Our destination today is another ‘boondocker welcome’ host code name ‘swanee16’. Traveling time should be about 2 hrs depending on how many stops.
We are in no hurry to leave Florida, the farther north we travel the colder the weather. Short travel days are a bonus, we arrive at our destination early with plenty of time for setup before happy hour.
We retraced our route we had taken two months previously, through small towns surrounded by large swamps of mangroves.
The contrast between the densely populated coastal areas and the sparsely populated interior Florida is unmistakeable.
As we headed north the temperature dropped and the skies clouded over spitting a few drops of rain. A rare occurrence since we crossed the border from Alabama.
From Old Town on highway 98 we turn left and follow the Suwannee River south towards the Gulf of Mexico. The Suwanee River flows south from Georgia draining the Okefenokee Swam.
Unfortunately, every 5 years or so the northern rains become too much for the Suwannee to handle and it bursts its banks flooding thousands of square miles.
Most houses along the river are built on stilts to compensate for the periodic flooding.
We arrived at our new ‘boondockers welcome’ hosts suwanee 16, aka Butch and Judy, early afternoon. Their relaxed warm welcome made us feel instantly at home. We became instant friends.
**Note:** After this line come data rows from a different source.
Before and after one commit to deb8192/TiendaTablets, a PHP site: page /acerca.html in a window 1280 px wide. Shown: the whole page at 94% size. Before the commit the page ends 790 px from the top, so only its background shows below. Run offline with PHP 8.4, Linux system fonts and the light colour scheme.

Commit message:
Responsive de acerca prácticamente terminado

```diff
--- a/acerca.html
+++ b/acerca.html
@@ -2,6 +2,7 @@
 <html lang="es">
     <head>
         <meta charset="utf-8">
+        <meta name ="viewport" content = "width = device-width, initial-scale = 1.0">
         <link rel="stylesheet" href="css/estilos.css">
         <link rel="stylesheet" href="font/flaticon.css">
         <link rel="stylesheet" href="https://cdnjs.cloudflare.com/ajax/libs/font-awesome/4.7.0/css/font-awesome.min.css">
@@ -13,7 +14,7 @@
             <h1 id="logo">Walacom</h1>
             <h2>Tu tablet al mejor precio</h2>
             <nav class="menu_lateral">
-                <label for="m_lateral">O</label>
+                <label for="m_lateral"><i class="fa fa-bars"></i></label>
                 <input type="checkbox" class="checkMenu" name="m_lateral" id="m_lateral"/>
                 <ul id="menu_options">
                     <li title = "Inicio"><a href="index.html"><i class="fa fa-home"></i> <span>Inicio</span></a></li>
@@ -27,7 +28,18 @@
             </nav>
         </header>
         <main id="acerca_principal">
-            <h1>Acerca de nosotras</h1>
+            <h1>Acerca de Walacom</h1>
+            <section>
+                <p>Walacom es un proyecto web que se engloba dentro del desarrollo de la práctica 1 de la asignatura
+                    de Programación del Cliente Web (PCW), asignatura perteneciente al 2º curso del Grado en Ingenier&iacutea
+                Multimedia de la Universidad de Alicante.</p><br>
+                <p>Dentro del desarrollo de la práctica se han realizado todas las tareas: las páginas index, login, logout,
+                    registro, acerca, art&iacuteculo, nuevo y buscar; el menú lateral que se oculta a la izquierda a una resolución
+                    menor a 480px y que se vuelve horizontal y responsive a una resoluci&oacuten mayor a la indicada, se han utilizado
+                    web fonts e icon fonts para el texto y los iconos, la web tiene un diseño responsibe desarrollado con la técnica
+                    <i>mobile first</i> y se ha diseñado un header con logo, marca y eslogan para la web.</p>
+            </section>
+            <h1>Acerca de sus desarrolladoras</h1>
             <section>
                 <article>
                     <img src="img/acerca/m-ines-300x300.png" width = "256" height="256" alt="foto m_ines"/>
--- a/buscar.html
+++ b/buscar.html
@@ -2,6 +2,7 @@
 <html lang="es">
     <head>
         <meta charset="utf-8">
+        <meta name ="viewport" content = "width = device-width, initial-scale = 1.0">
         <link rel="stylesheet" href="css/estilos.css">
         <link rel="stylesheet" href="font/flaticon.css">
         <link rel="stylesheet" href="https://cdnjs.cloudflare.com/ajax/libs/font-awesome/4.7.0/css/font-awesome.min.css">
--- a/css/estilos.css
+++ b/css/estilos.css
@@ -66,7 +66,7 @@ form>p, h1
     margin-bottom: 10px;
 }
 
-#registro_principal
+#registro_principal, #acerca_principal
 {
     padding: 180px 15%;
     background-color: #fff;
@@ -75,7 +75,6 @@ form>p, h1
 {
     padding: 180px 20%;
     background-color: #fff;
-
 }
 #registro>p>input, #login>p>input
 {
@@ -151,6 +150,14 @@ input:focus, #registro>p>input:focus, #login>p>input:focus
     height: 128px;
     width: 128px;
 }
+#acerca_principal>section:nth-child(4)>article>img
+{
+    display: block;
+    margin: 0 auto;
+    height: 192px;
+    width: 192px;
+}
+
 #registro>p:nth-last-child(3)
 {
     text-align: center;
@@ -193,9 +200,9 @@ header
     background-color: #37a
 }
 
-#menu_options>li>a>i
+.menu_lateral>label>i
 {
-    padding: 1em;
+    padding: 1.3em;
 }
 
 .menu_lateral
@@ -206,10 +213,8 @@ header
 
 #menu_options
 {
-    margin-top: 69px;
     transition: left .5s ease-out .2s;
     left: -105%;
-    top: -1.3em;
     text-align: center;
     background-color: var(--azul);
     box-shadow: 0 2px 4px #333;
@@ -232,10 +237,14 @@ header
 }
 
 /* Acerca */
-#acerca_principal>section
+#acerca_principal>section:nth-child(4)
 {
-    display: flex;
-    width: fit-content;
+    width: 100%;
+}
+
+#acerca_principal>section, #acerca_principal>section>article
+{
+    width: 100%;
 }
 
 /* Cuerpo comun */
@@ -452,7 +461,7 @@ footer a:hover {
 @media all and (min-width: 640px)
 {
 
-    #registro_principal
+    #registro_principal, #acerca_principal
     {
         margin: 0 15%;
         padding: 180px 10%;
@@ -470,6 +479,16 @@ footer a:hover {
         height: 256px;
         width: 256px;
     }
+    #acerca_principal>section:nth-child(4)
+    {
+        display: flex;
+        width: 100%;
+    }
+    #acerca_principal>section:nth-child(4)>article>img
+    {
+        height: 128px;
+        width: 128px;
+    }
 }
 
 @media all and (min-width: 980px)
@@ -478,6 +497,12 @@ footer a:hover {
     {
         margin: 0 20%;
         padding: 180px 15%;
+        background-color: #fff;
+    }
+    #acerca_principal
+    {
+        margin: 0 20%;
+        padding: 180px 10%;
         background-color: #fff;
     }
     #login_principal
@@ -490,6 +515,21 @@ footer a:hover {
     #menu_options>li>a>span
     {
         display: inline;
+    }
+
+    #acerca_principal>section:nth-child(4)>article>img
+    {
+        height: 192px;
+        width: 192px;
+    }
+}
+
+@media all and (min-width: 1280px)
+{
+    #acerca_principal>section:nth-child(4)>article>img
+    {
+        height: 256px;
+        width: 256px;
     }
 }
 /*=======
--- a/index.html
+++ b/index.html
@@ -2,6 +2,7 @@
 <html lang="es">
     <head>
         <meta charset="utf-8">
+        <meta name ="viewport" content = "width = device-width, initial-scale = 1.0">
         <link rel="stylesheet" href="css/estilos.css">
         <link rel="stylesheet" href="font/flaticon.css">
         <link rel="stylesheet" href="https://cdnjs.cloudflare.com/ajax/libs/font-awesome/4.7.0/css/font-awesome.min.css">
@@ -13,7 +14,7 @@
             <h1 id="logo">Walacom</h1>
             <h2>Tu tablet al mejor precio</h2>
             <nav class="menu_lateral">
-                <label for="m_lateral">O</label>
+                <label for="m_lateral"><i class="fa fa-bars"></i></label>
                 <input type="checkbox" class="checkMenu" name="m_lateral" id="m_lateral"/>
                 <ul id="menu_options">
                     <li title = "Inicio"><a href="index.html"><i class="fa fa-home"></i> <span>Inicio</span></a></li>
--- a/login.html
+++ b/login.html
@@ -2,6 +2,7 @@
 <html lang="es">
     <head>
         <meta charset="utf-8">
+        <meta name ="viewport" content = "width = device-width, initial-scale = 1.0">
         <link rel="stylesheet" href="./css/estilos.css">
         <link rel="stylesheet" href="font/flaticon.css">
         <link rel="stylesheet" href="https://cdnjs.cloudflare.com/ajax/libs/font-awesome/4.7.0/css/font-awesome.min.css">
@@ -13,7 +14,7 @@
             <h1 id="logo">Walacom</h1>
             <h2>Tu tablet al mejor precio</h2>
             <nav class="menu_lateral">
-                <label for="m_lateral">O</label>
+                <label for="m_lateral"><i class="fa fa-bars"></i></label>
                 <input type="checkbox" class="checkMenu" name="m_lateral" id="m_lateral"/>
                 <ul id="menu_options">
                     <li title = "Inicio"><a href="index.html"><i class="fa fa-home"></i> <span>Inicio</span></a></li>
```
Butch helped us park and set up our rigs at the two RV sites next to the river. Each site had 30 amp. power, water, and a rare bonus at ‘boondocker welcome’ hosts, sewer connections.
Their property is surrounded by vacant land and mangrove swamps. Their beautiful custom built home suited their riverside location perfectly.
Butch explained he bought the one hundred plus acres surrounding their property to keep neighbors at a distant. His only neighbors are his sister’s vacant property on one side and son’s summer home on the other.
Once settled Ralph and I helped Butch gather firewood from across the road for evening campfires.
Butch and Judy are great hosts. Judy lead Lois and Lynda on several local hikes and took them shopping and lunch while Butch entertained Ralph and me with chores around their property.
Our five days at Suwanee 16 flew by, highlighted by a trip on Butch’s boat down the Suwanee River for lunch at a quaint riverside café and a stop at Manatee Springs State Park.
Evenings were spent playing cards in Butch and Judy’s beautiful home or telling life stories around the campfire. Some great memories were created in those five days with Butch and Judy.
Unfortunately, all good things come to an end, it was time for us to move on and leave our new friends.